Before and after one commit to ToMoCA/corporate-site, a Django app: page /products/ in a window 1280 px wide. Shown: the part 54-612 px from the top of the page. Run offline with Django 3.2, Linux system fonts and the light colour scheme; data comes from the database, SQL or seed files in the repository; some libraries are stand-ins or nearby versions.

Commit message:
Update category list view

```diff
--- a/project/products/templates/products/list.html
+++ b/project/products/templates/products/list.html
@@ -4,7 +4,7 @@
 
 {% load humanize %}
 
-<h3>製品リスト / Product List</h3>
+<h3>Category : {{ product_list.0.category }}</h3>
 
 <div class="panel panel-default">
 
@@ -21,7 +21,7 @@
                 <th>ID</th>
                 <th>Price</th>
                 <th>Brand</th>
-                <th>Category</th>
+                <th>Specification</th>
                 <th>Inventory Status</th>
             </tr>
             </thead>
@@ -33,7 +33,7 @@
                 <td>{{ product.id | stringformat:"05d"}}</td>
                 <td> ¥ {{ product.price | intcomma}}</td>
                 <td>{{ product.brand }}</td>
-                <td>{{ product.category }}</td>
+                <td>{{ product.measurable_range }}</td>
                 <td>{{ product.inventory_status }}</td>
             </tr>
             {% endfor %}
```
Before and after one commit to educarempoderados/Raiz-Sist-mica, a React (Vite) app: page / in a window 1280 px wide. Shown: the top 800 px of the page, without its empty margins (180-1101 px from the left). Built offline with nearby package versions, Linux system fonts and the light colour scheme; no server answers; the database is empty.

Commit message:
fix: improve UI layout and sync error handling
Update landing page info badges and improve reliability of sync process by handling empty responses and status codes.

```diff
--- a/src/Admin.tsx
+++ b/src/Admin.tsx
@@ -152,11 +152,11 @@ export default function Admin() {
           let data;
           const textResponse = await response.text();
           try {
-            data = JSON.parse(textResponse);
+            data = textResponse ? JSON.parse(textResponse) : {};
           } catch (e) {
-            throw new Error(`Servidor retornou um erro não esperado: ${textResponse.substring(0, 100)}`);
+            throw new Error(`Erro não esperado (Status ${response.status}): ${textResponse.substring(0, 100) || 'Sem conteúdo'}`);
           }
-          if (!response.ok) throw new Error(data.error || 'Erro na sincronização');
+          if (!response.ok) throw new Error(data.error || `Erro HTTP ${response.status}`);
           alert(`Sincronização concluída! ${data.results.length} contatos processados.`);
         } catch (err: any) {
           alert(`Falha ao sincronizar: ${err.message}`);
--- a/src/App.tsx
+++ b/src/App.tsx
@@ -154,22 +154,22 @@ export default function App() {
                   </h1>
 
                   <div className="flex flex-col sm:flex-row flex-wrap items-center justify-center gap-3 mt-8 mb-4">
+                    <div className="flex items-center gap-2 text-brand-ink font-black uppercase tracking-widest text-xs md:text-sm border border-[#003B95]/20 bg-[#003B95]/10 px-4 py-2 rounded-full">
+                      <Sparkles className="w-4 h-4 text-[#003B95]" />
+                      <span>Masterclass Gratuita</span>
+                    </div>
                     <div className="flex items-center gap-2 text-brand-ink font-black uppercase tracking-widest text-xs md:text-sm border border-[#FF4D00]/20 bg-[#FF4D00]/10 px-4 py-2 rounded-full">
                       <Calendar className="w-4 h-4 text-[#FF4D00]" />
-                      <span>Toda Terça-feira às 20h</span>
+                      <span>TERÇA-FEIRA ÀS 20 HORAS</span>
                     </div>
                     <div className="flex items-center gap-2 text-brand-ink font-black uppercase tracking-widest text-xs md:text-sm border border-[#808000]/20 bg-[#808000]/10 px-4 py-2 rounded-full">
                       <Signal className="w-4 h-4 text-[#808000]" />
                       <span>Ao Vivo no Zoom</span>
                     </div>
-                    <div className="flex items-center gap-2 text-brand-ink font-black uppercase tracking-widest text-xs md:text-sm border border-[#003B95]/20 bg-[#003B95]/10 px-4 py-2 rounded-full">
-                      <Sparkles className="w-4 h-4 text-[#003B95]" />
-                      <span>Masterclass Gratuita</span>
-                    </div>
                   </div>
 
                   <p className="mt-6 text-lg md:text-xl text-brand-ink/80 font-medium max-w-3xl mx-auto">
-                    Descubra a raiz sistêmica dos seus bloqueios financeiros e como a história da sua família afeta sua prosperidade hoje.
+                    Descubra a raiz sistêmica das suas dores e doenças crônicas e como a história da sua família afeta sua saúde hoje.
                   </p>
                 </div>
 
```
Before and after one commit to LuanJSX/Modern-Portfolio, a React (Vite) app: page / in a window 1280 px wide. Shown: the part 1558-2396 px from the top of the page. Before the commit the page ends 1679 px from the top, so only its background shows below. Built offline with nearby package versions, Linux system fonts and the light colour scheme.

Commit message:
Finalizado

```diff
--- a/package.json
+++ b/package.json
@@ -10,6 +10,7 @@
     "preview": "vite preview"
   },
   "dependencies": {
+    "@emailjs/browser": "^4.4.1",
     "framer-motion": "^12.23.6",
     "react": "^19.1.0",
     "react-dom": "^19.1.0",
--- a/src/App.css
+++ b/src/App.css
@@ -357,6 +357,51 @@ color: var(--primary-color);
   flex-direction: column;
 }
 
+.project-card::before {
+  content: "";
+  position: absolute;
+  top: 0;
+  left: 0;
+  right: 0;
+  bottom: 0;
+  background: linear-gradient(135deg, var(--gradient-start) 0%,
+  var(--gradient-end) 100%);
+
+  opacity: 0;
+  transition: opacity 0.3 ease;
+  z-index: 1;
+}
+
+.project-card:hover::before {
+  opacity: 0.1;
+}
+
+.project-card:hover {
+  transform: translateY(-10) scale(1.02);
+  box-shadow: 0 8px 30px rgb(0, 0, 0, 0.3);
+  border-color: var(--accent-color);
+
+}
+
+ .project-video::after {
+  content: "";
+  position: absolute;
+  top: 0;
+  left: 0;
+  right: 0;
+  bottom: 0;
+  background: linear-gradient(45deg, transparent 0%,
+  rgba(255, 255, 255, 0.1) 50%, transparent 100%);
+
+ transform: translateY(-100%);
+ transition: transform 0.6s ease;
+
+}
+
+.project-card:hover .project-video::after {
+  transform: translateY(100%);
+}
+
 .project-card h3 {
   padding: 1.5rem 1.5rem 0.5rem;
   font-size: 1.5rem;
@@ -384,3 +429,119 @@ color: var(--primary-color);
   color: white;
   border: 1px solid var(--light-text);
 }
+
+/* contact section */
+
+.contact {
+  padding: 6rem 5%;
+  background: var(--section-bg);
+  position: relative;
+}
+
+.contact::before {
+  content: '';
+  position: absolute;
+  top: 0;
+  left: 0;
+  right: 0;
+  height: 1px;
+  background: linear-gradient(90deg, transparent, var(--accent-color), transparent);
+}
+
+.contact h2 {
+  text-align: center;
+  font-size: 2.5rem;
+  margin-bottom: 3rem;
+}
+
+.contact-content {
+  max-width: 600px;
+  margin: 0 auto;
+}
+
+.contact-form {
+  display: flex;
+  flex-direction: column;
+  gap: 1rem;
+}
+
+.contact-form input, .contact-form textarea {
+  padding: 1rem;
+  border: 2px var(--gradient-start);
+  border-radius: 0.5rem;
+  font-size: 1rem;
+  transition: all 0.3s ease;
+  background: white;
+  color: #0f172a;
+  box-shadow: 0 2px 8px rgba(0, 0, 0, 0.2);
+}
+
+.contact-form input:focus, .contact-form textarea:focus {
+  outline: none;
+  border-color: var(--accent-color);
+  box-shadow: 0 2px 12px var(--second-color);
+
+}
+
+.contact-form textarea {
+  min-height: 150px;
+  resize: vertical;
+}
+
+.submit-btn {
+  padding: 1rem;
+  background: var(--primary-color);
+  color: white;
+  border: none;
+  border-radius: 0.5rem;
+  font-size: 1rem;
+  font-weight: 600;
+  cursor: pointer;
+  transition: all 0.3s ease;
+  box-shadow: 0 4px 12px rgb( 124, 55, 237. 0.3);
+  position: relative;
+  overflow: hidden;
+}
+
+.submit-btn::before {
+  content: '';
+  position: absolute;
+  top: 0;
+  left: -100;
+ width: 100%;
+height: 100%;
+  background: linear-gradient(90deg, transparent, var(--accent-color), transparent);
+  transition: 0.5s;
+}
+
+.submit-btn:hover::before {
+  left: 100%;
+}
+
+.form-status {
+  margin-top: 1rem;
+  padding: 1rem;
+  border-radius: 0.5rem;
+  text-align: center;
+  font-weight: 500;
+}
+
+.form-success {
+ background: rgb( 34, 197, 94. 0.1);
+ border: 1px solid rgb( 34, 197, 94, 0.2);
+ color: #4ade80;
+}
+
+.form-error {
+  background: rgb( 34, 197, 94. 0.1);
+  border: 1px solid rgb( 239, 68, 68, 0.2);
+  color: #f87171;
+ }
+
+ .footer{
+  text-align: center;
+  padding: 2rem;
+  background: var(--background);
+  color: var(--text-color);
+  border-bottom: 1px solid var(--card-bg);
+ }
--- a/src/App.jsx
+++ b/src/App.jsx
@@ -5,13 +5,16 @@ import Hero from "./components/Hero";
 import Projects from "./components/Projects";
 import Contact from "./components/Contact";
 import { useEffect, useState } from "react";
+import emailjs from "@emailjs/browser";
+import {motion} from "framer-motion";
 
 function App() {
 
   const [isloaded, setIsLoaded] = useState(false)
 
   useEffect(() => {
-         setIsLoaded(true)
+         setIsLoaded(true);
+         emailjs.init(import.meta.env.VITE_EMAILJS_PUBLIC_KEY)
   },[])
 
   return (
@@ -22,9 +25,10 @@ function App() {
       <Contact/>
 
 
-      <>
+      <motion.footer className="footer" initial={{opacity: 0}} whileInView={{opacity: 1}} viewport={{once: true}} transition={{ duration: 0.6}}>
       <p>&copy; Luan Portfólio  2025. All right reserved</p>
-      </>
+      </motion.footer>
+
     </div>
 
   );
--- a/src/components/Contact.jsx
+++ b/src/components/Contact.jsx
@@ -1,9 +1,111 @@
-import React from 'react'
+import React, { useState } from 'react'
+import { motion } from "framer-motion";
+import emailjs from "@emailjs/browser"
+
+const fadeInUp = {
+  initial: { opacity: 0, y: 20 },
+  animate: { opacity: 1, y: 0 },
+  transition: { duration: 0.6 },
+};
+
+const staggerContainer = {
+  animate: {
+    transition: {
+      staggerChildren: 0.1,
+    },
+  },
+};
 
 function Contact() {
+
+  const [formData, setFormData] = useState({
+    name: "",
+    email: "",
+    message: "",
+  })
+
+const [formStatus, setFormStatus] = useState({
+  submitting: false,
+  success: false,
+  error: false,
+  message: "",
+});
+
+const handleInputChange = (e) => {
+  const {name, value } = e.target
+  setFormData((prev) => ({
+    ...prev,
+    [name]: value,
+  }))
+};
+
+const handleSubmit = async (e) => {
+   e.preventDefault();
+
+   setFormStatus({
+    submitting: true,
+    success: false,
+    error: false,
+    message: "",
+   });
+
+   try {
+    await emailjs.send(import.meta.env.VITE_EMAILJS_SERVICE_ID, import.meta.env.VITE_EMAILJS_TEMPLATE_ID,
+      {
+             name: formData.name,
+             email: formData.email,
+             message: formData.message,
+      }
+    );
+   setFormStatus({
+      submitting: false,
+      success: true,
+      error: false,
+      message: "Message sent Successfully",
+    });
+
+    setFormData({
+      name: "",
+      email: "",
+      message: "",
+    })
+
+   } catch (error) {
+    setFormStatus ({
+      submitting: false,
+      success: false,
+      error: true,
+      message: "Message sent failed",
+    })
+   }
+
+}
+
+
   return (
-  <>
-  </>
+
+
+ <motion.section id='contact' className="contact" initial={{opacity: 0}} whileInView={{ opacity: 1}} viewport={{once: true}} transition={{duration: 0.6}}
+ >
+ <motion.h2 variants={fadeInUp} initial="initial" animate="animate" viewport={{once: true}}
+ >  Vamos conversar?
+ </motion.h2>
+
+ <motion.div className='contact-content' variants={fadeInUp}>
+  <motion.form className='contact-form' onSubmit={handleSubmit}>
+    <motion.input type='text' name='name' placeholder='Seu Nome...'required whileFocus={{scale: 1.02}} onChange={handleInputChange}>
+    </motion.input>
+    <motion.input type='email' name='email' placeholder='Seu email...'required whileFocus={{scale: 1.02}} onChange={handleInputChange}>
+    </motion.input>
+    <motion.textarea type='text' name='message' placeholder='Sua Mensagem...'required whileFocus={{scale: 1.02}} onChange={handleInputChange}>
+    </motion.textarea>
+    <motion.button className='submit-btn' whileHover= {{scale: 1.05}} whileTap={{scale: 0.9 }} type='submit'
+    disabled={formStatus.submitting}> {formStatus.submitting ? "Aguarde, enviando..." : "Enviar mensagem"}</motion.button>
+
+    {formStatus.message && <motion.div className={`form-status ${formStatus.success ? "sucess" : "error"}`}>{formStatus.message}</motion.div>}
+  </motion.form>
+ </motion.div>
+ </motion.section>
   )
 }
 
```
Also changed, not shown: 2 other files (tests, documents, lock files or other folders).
# # # # #
* [WHAT THE TASK REQUIRES] Go through the entries above and report each line with the string "products" in it.

* [EXERCISE SOLUTION]
Before and after one commit to ToMoCA/corporate-site, a Django app: page /products/ in a window 1280 px wide. Shown: the part 54-612 px from the top of the page. Run offline with Django 3.2, Linux system fonts and the light colour scheme; data comes from the database, SQL or seed files in the repository; some libraries are stand-ins or nearby versions.
--- a/project/products/templates/products/list.html
+++ b/project/products/templates/products/list.html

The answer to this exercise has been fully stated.